Mar 26, 2017

Daniel Kahneman on the spreading falsehoods

A reliable way to make people believe in falsehoods is frequent repetition, because familiarity is not easily distinguished from truth.  Authoritarian institutions and marketers have always known this fact.

~ Daniel Kahneman

Mar 22, 2017

Doug Pollitt on the U.S. government bond market

If you are a creditor, the last person you want to see on the other side of the table is Donald Trump.

~ Doug Pollitt, "And the dull pangs of regret...," Pollitt & Co. Research, November 16, 2016

Mar 17, 2017

Kevin Duffy on how Milton Friedman was guilty of data mining when studying the Great Depression

Milton Friedman studied the Great Depression and noticed that money supply dropped by one-third from 1929-1933.  He came to the conclusion that this was the cause of the depression and that the Fed hadn't acted strongly enough.  He also influenced a guy by the name of Ben Bernanke who, at Friedman’s 90th birthday party, vowed not to make the same “mistake.” 

Did the Fed really sit bit idly as Friedman claimed?  Actually, no.  The Fed acted aggressively, buying government securities and expanding its balance sheet from 1929-1933.  It also lowered the discount rate from 5% to 1 ½%.  Friedman appears to be guilty of data mining.  Correlation doesn’t prove causation.  In fact, gold flows and loss of confidence in banks were contributing factors to the contraction in money supply.  If anything, the monetary inflation of the Fed probably made matters worse.

~ Kevin Duffy, "Mr. Market Flunks the Marshmallow Test," Grant's Spring Conference, March 15, 2017

Mar 12, 2017

Kevin Duffy on the elitist bubble
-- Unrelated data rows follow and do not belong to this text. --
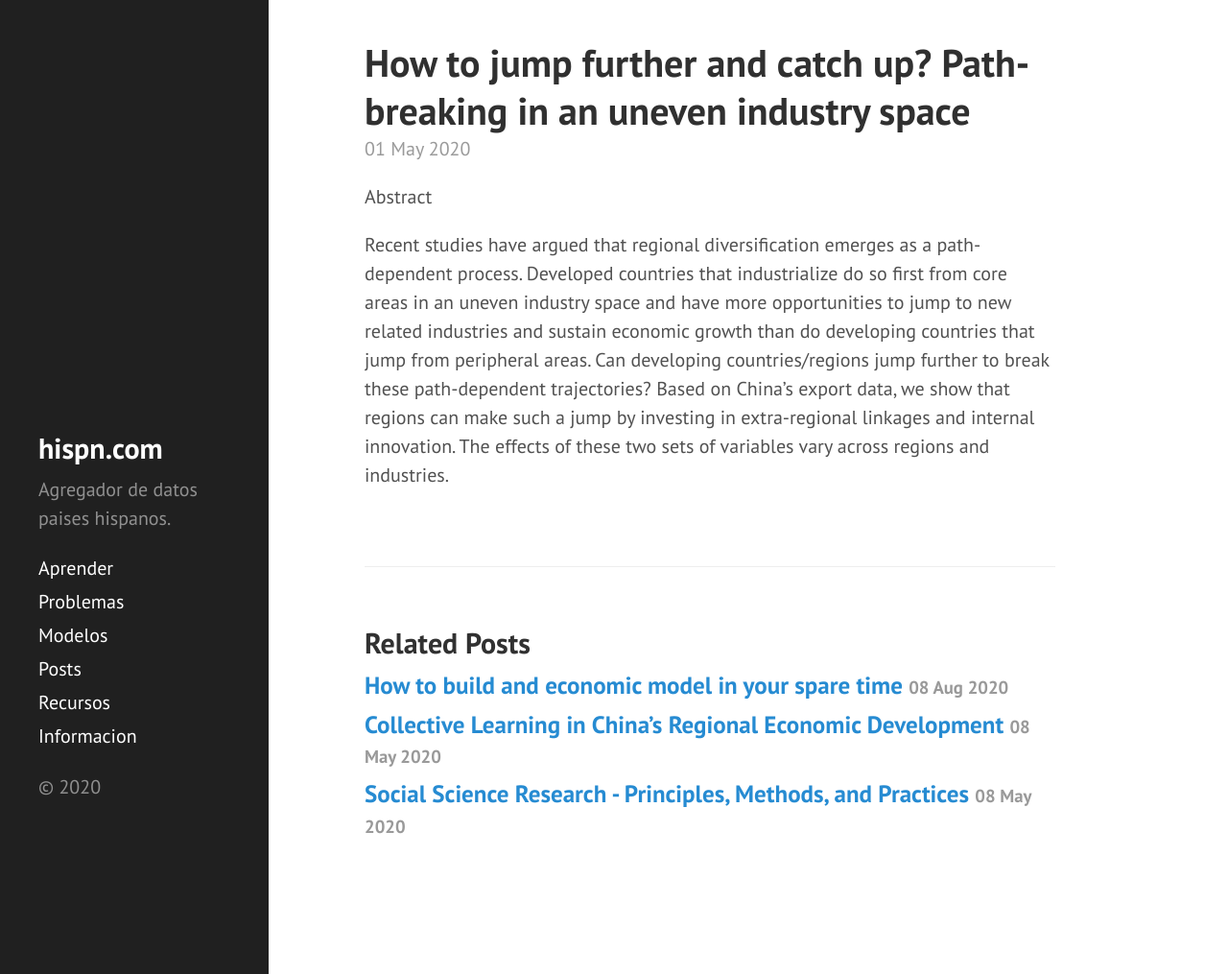
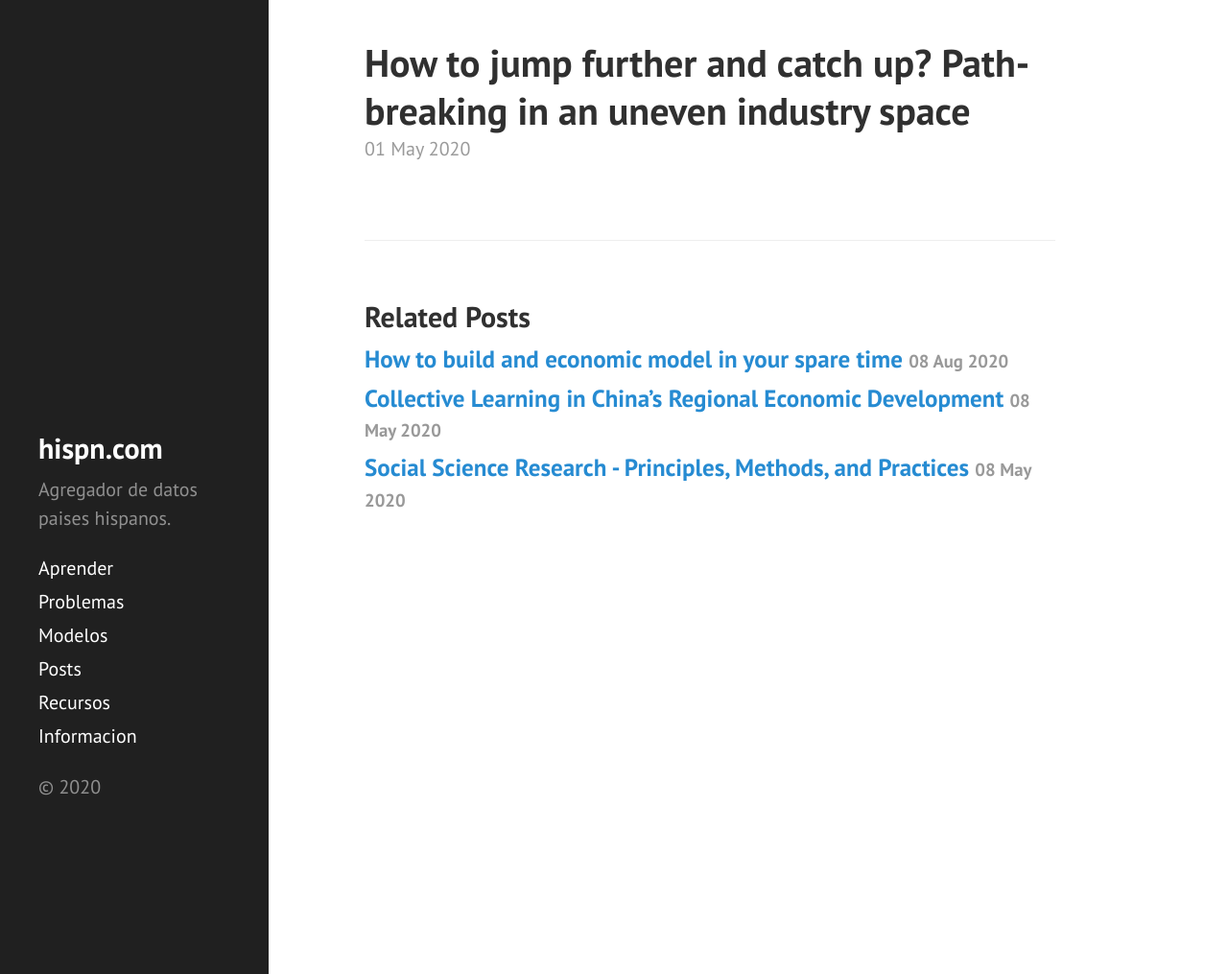
Before and after one commit to DanielBremont/hispn.github.io, a Jekyll site: the page built from _posts/papers/2020-05-01-How-jump-further-catch-up-Path-breaking-uneven-industry-space.md, in a window 1280 px wide and 1015 px high. Shown: the whole window at 96% size. Built offline with Jekyll 4.4.1, drawn with Linux system fonts in a browser that asks for light colours.

Commit message:
Nuevo commit

```diff
--- a/_posts/papers/2020-05-01-How-jump-further-catch-up-Path-breaking-uneven-industry-space.md
+++ b/_posts/papers/2020-05-01-How-jump-further-catch-up-Path-breaking-uneven-industry-space.md
@@ -4,16 +4,5 @@ title: How to jump further and catch up? Path-breaking in an uneven industry spa
 categories: [papers]
 ---
 
-Abstract
-
-Recent studies have argued that regional diversification emerges as a path-dependent process.
-Developed countries that industrialize do so first from core areas in an uneven
-industry space and have more opportunities to jump to new related industries and
-sustain economic growth than do developing countries that jump from peripheral
-areas. Can developing countries/regions jump further to break these path-dependent
-trajectories? Based on China’s export data, we show that regions can make such a
-jump by investing in extra-regional linkages and internal innovation. The effects of
-these two sets of variables vary across regions and industries.
-
 
 <!--more-->
```
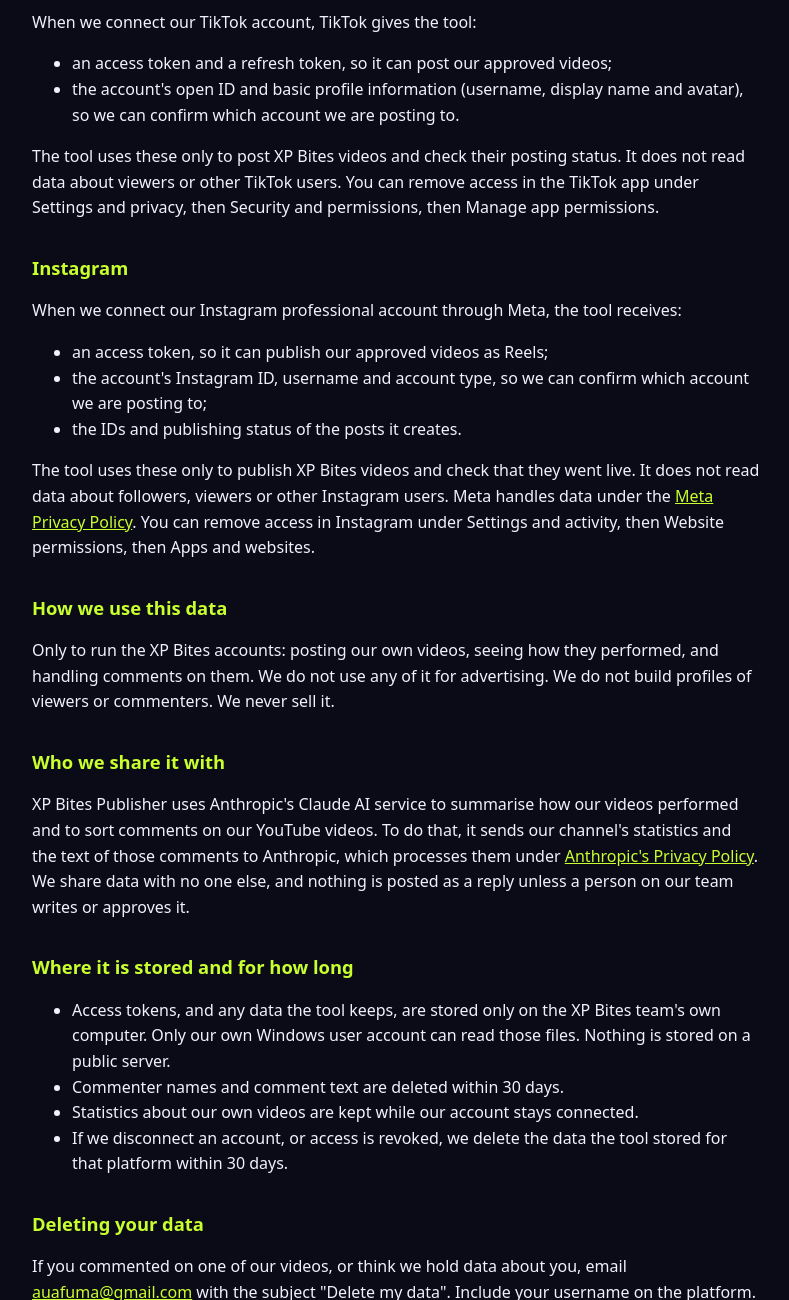
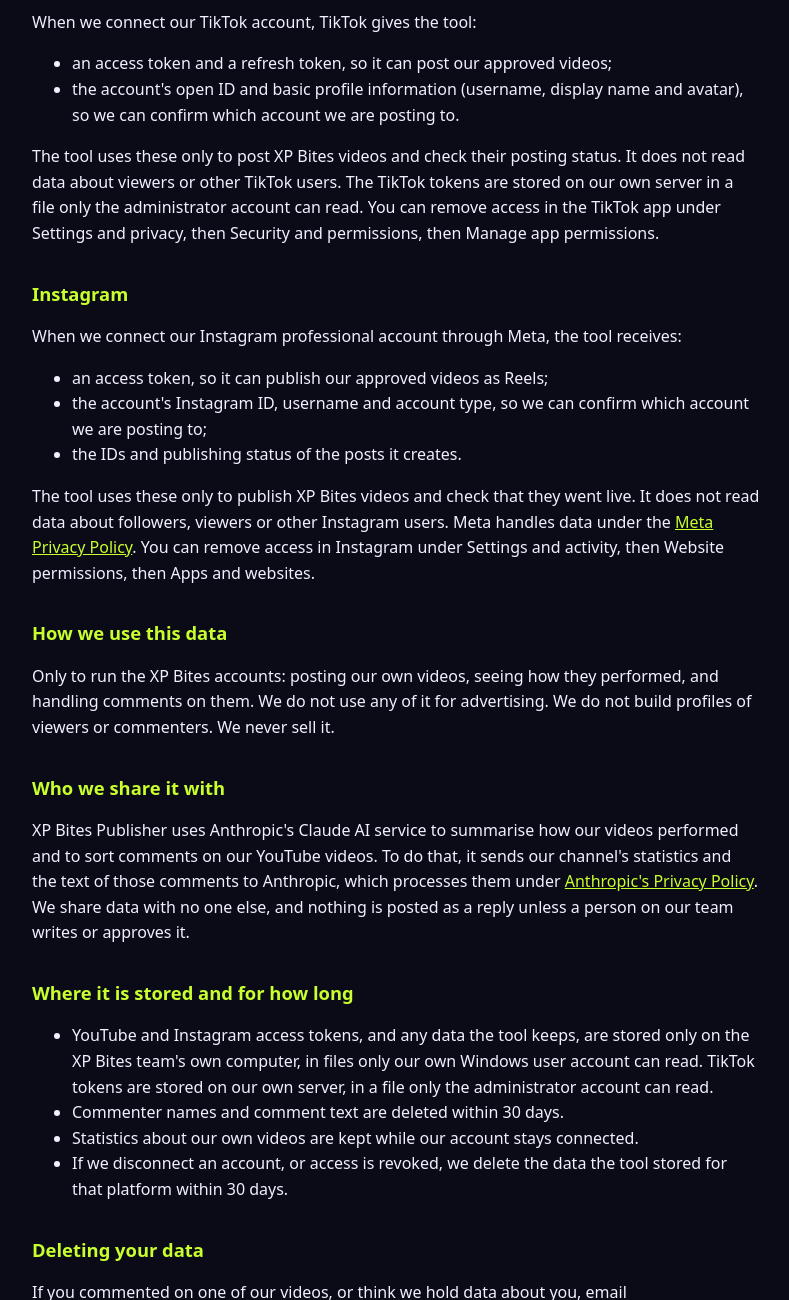
Before and after one commit to auafuma/xpbites, a plain HTML site: page privacy.html in a window 1280 px wide. Shown: the part 1078-2378 px from the top of the page, without its empty margins (244-1033 px from the left). Drawn offline with Linux system fonts and the light colour scheme.

Commit message:
Update privacy.html

```diff
--- a/privacy.html
+++ b/privacy.html
@@ -30,7 +30,7 @@
 <li>an access token and a refresh token, so it can post our approved videos;</li>
 <li>the account's open ID and basic profile information (username, display name and avatar), so we can confirm which account we are posting to.</li>
 </ul>
-<p>The tool uses these only to post XP Bites videos and check their posting status. It does not read data about viewers or other TikTok users. You can remove access in the TikTok app under Settings and privacy, then Security and permissions, then Manage app permissions.</p>
+<p>The tool uses these only to post XP Bites videos and check their posting status. It does not read data about viewers or other TikTok users. The TikTok tokens are stored on our own server in a file only the administrator account can read. You can remove access in the TikTok app under Settings and privacy, then Security and permissions, then Manage app permissions.</p>
 
 <h2>Instagram</h2>
 <p>When we connect our Instagram professional account through Meta, the tool receives:</p>
@@ -49,8 +49,7 @@
 
 <h2>Where it is stored and for how long</h2>
 <ul>
-<li>Access tokens, and any data the tool keeps, are stored only on the XP Bites team's own computer. Only our own Windows user account can read those files. Nothing is stored on a public server.</li>
-<li>Commenter names and comment text are deleted within 30 days.</li>
+<li>YouTube and Instagram access tokens, and any data the tool keeps, are stored only on the XP Bites team's own computer, in files only our own Windows user account can read. TikTok tokens are stored on our own server, in a file only the administrator account can read.</li><li>Commenter names and comment text are deleted within 30 days.</li>
 <li>Statistics about our own videos are kept while our account stays connected.</li>
 <li>If we disconnect an account, or access is revoked, we delete the data the tool stored for that platform within 30 days.</li>
 </ul>
```
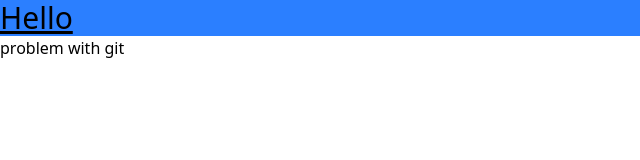
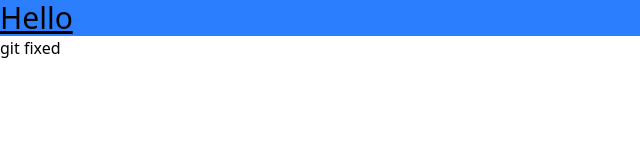
Before and after one commit to nevinb60/podcast_library, a website: page public/index.html in a window 1280 px wide. Shown: the full height of the page, 0-640 px from the left. Drawn offline with Linux system fonts and the light colour scheme.

Commit message:
fixing git

```diff
--- a/public/index.html
+++ b/public/index.html
@@ -11,7 +11,7 @@
 <body>
 
     <h1 class="text-3xl bg-blue-500 underline">Hello</h1>
-    <h2>problem with git</h2>
+    <h2>git fixed</h2>
 
 
 
```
The financial elites think the masses are ignorant rubes who show up late for every asset party.  Yet it is the elites who are most economically ignorant -- the ultimate bag holders this cycle.

~ Kevin Duffy

Mar 9, 2017

~ Joseph Sobran on the two economies

As I see it now, there are really two economies — two distinct systems of producing and exchanging wealth.  Or rather, two systems that purport to do these things, though only one of them really produces anything, and the other is organized by a peculiar form of exchange.

The first is what is called the trade economy — the one summed up in the phrase "the free market."  The other might be called "the tax economy."

The trade economy is so familiar there is no need to say much about it, beyond pointing out that its operative principle is consent.  Its mechanism is the price system.

The tax economy is something fairly new—to America anyway.  A few generations ago the amount of wealth taken in taxes was only a sliver of the country's aggregate wealth.  But the government's share has increased to such an extent that it has become a whole separate economy.

~ Joseph Sobran, "The Two Economies," The Free Market, January 1991

Joseph Sobran on greed and the state

The state is never accused of greed.  There is no limit to what it may take from us. And those who live on what is taken in taxes are never accused of greed either.  Greed is virtually identified with the "profit motive." We have no invidious term for the parasitic motive.  The state and its clients are all but immune from moral criticism.

~ Joseph Sobran, "The Two Economies," The Free Market, January 1991

Mar 5, 2017

Business Week economist on government spending to fight the Great Depression

Just as we saved our way into depression, we must squander our way out of it.

~ Virgil Jordon, Business Week economist, 1932